== Record extracts ==
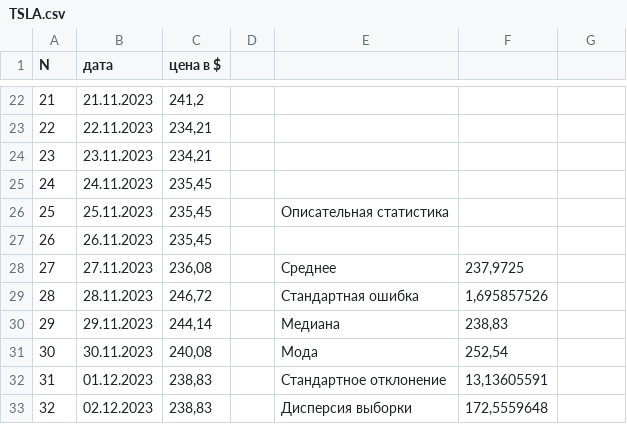
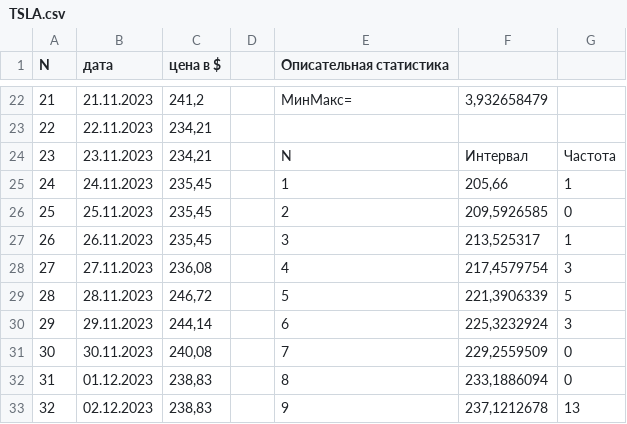
Before and after one commit to Evgenij1234/Studies, a CSV file: ЭКОНОМЕТРИКА/TSLA.csv, drawn as a sheet; only a part is shown, gaps mark what is left out; the diff covers the shown part only.

```diff
--- a/ЭКОНОМЕТРИКА/TSLA.csv
+++ b/ЭКОНОМЕТРИКА/TSLA.csv
@@ -1 +1 @@
-N;дата;цена в $;;;;
+N;дата;цена в $;;Описательная статистика;;
@@ -22,12 +22,12 @@
-21;21.11.2023;241,2;;;;
+21;21.11.2023;241,2;;МинМакс=;3,932658479;
 22;22.11.2023;234,21;;;;
-23;23.11.2023;234,21;;;;
-24;24.11.2023;235,45;;;;
-25;25.11.2023;235,45;;Описательная статистика;;
-26;26.11.2023;235,45;;;;
-27;27.11.2023;236,08;;Среднее;237,9725;
-28;28.11.2023;246,72;;Стандартная ошибка;1,695857526;
-29;29.11.2023;244,14;;Медиана;238,83;
-30;30.11.2023;240,08;;Мода;252,54;
-31;01.12.2023;238,83;;Стандартное отклонение;13,13605591;
-32;02.12.2023;238,83;;Дисперсия выборки;172,5559648;
+23;23.11.2023;234,21;;N;Интервал;Частота
+24;24.11.2023;235,45;;1;205,66;1
+25;25.11.2023;235,45;;2;209,5926585;0
+26;26.11.2023;235,45;;3;213,525317;1
+27;27.11.2023;236,08;;4;217,4579754;3
+28;28.11.2023;246,72;;5;221,3906339;5
+29;29.11.2023;244,14;;6;225,3232924;3
+30;30.11.2023;240,08;;7;229,2559509;0
+31;01.12.2023;238,83;;8;233,1886094;0
+32;02.12.2023;238,83;;9;237,1212678;13
```
Also changed, not shown: 1 removed row and 108 edited cells elsewhere in this file, 5 other files.
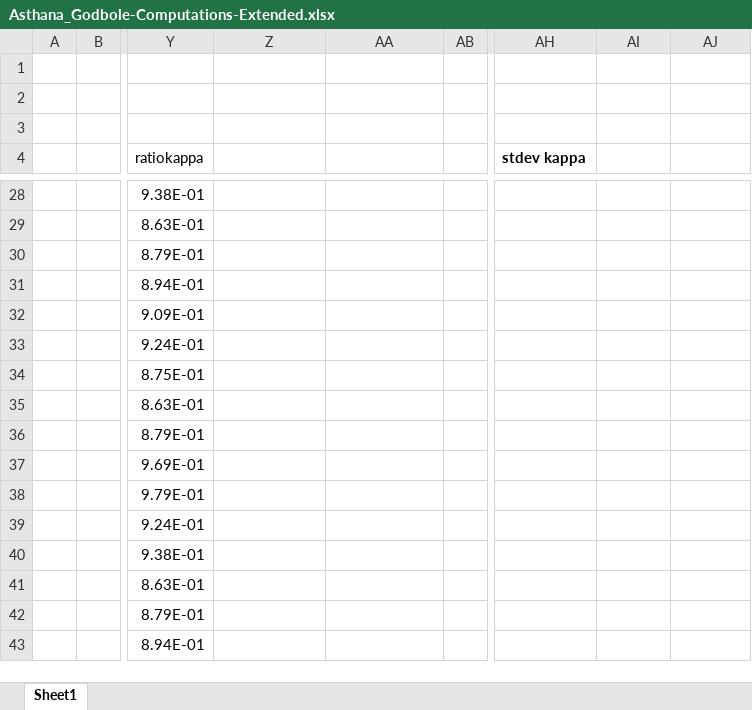
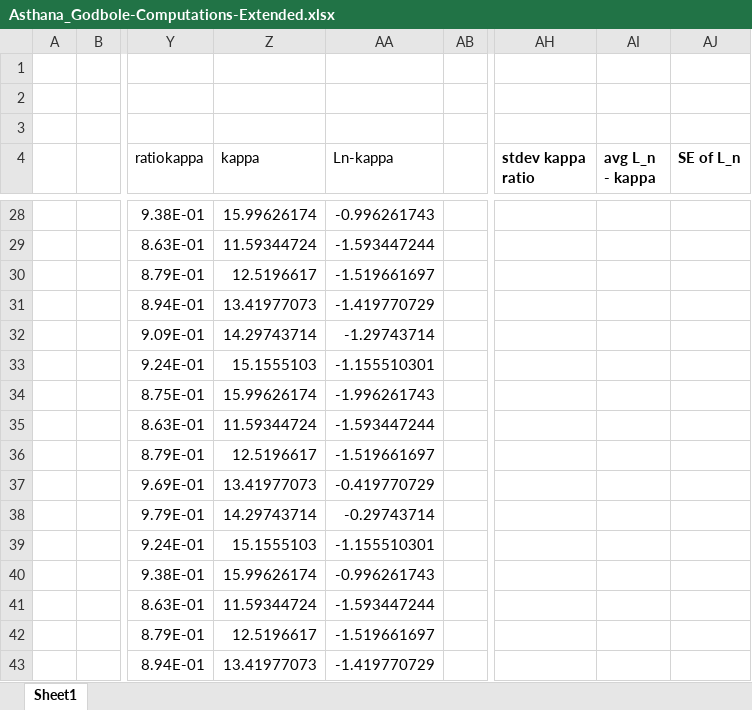
Before and after one commit to anushaTUe/asthana-godbole, an Excel workbook: Asthana_Godbole-Computations-Extended.xlsx, sheet Sheet1, drawn as a sheet; only a part is shown, gaps mark what is left out; values as stored, in another font and other column widths than the file's, no borders; the diff covers the shown part only; the diff names each change by its address in the sheet, - before the commit and + after, or states it on an @@ line.

```diff
--- a/Asthana_Godbole-Computations-Extended.xlsx (sheet Sheet1)
+++ b/Asthana_Godbole-Computations-Extended.xlsx (sheet Sheet1)
-Z4: (empty)
+Z4: kappa
-AA4: (empty)
+AA4: Ln-kappa
-AH4: stdev kappa
+AH4: stdev kappa ratio
-AI4: (empty)
+AI4: avg L_n - kappa
-AJ4: (empty)
+AJ4: SE of L_n
-Z28 (kappa): (empty)
+Z28 (kappa): 15.99626174
-AA28 (Ln-kappa): (empty)
+AA28 (Ln-kappa): -0.996261743
-Z29 (kappa): (empty)
+Z29 (kappa): 11.59344724
-AA29 (Ln-kappa): (empty)
+AA29 (Ln-kappa): -1.593447244
-Z30 (kappa): (empty)
+Z30 (kappa): 12.5196617
-AA30 (Ln-kappa): (empty)
+AA30 (Ln-kappa): -1.519661697
-Z31 (kappa): (empty)
+Z31 (kappa): 13.41977073
-AA31 (Ln-kappa): (empty)
+AA31 (Ln-kappa): -1.419770729
-Z32 (kappa): (empty)
+Z32 (kappa): 14.29743714
-AA32 (Ln-kappa): (empty)
+AA32 (Ln-kappa): -1.29743714
-Z33 (kappa): (empty)
+Z33 (kappa): 15.1555103
-AA33 (Ln-kappa): (empty)
+AA33 (Ln-kappa): -1.155510301
-Z34 (kappa): (empty)
+Z34 (kappa): 15.99626174
-AA34 (Ln-kappa): (empty)
+AA34 (Ln-kappa): -1.996261743
-Z35 (kappa): (empty)
+Z35 (kappa): 11.59344724
-AA35 (Ln-kappa): (empty)
+AA35 (Ln-kappa): -1.593447244
-Z36 (kappa): (empty)
+Z36 (kappa): 12.5196617
-AA36 (Ln-kappa): (empty)
+AA36 (Ln-kappa): -1.519661697
-Z37 (kappa): (empty)
+Z37 (kappa): 13.41977073
-AA37 (Ln-kappa): (empty)
+AA37 (Ln-kappa): -0.419770729
-Z38 (kappa): (empty)
+Z38 (kappa): 14.29743714
-AA38 (Ln-kappa): (empty)
+AA38 (Ln-kappa): -0.29743714
-Z39 (kappa): (empty)
+Z39 (kappa): 15.1555103
-AA39 (Ln-kappa): (empty)
+AA39 (Ln-kappa): -1.155510301
-Z40 (kappa): (empty)
+Z40 (kappa): 15.99626174
-AA40 (Ln-kappa): (empty)
+AA40 (Ln-kappa): -0.996261743
-Z41 (kappa): (empty)
+Z41 (kappa): 11.59344724
-AA41 (Ln-kappa): (empty)
+AA41 (Ln-kappa): -1.593447244
-Z42 (kappa): (empty)
+Z42 (kappa): 12.5196617
-AA42 (Ln-kappa): (empty)
+AA42 (Ln-kappa): -1.519661697
-Z43 (kappa): (empty)
+Z43 (kappa): 13.41977073
-AA43 (Ln-kappa): (empty)
+AA43 (Ln-kappa): -1.419770729
```
Also changed, not shown: 1186 edited cells elsewhere in this sheet, 1 other file.
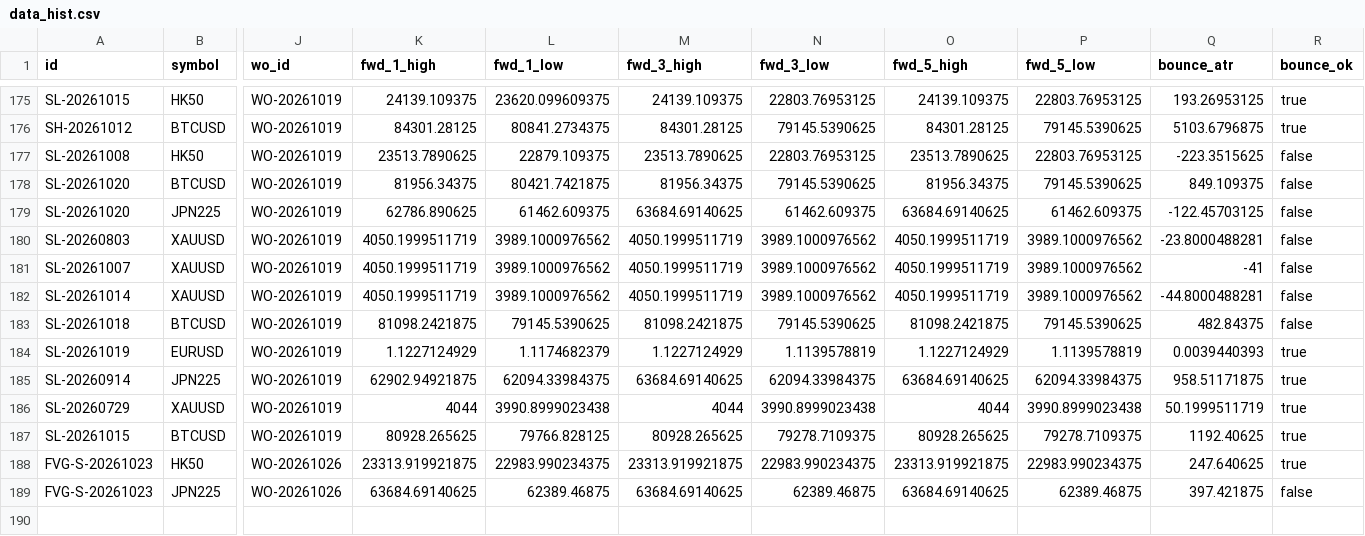
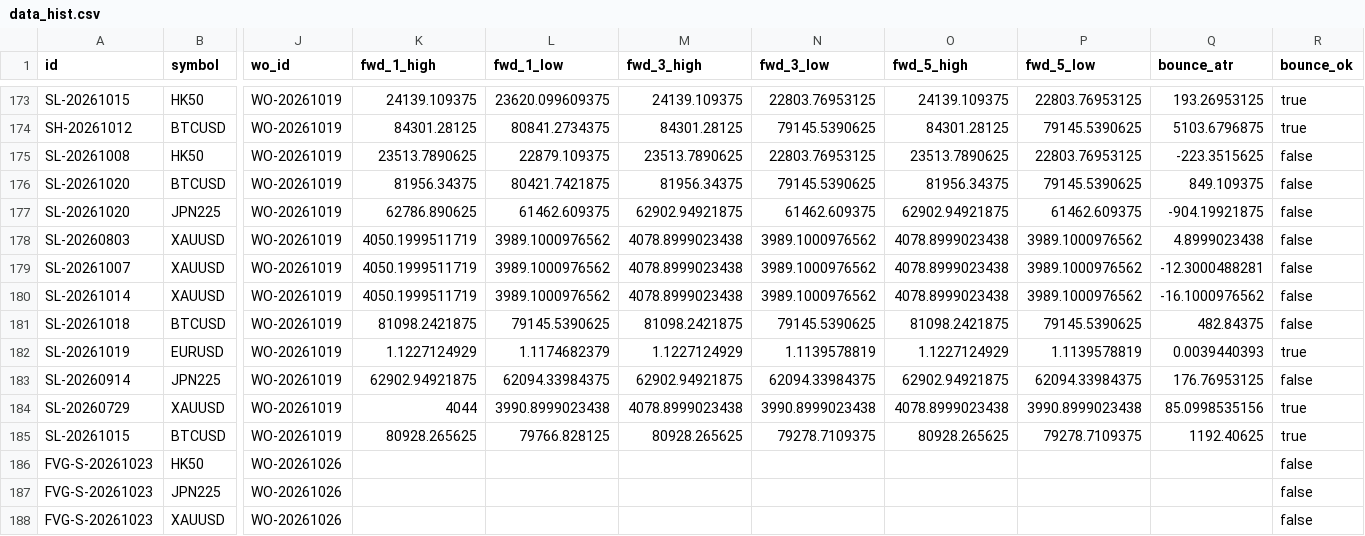
Before and after one commit to keenewong-ai/xauusd-bounce-live, a CSV file: data_hist.csv, drawn as a sheet; only a part is shown, gaps mark what is left out; addresses are those after the commit; rows hold the shown columns only; the diff covers the shown part only; the diff names each change by its address in the sheet, - before the commit and + after, or states it on an @@ line.

```diff
--- a/data_hist.csv
+++ b/data_hist.csv
-M177 (fwd_3_high): 63684.69140625
+M177 (fwd_3_high): 62902.94921875
-O177 (fwd_5_high): 63684.69140625
+O177 (fwd_5_high): 62902.94921875
-Q177 (bounce_atr): -122.45703125
+Q177 (bounce_atr): -904.19921875
-M178:M180 (fwd_3_high): 4050.1999511719
+M178:M180 (fwd_3_high): 4078.8999023438
-O178:O180 (fwd_5_high): 4050.1999511719
+O178:O180 (fwd_5_high): 4078.8999023438
-Q178 (bounce_atr): -23.8000488281
+Q178 (bounce_atr): 4.8999023438
-Q179 (bounce_atr): -41
+Q179 (bounce_atr): -12.3000488281
-Q180 (bounce_atr): -44.8000488281
+Q180 (bounce_atr): -16.1000976562
-M183 (fwd_3_high): 63684.69140625
+M183 (fwd_3_high): 62902.94921875
-O183 (fwd_5_high): 63684.69140625
+O183 (fwd_5_high): 62902.94921875
-Q183 (bounce_atr): 958.51171875
+Q183 (bounce_atr): 176.76953125
-R183 (bounce_ok): true
+R183 (bounce_ok): false
-M184 (fwd_3_high): 4044
+M184 (fwd_3_high): 4078.8999023438
-O184 (fwd_5_high): 4044
+O184 (fwd_5_high): 4078.8999023438
-Q184 (bounce_atr): 50.1999511719
+Q184 (bounce_atr): 85.0998535156
-K186 (fwd_1_high): 23313.919921875
+K186 (fwd_1_high): (empty)
-L186 (fwd_1_low): 22983.990234375
+L186 (fwd_1_low): (empty)
-M186 (fwd_3_high): 23313.919921875
+M186 (fwd_3_high): (empty)
-N186 (fwd_3_low): 22983.990234375
+N186 (fwd_3_low): (empty)
-O186 (fwd_5_high): 23313.919921875
+O186 (fwd_5_high): (empty)
-P186 (fwd_5_low): 22983.990234375
+P186 (fwd_5_low): (empty)
-Q186 (bounce_atr): 247.640625
+Q186 (bounce_atr): (empty)
-R186 (bounce_ok): true
+R186 (bounce_ok): false
-K187 (fwd_1_high): 63684.69140625
+K187 (fwd_1_high): (empty)
-L187 (fwd_1_low): 62389.46875
+L187 (fwd_1_low): (empty)
-M187 (fwd_3_high): 63684.69140625
+M187 (fwd_3_high): (empty)
-N187 (fwd_3_low): 62389.46875
+N187 (fwd_3_low): (empty)
-O187 (fwd_5_high): 63684.69140625
+O187 (fwd_5_high): (empty)
-P187 (fwd_5_low): 62389.46875
+P187 (fwd_5_low): (empty)
-Q187 (bounce_atr): 397.421875
+Q187 (bounce_atr): (empty)
+row 188: FVG-S-20261023 | XAUUSD | WO-20261026 |  |  |  |  |  |  |  | false
```
Also changed, not shown: 2 removed rows elsewhere in this file, data_levels.csv, 2 other files.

== Your goal ==
Which lines in the listing above include the string "stdev"? Copy each of them.

== Output for this task ==
-AH4: stdev kappa
+AH4: stdev kappa ratio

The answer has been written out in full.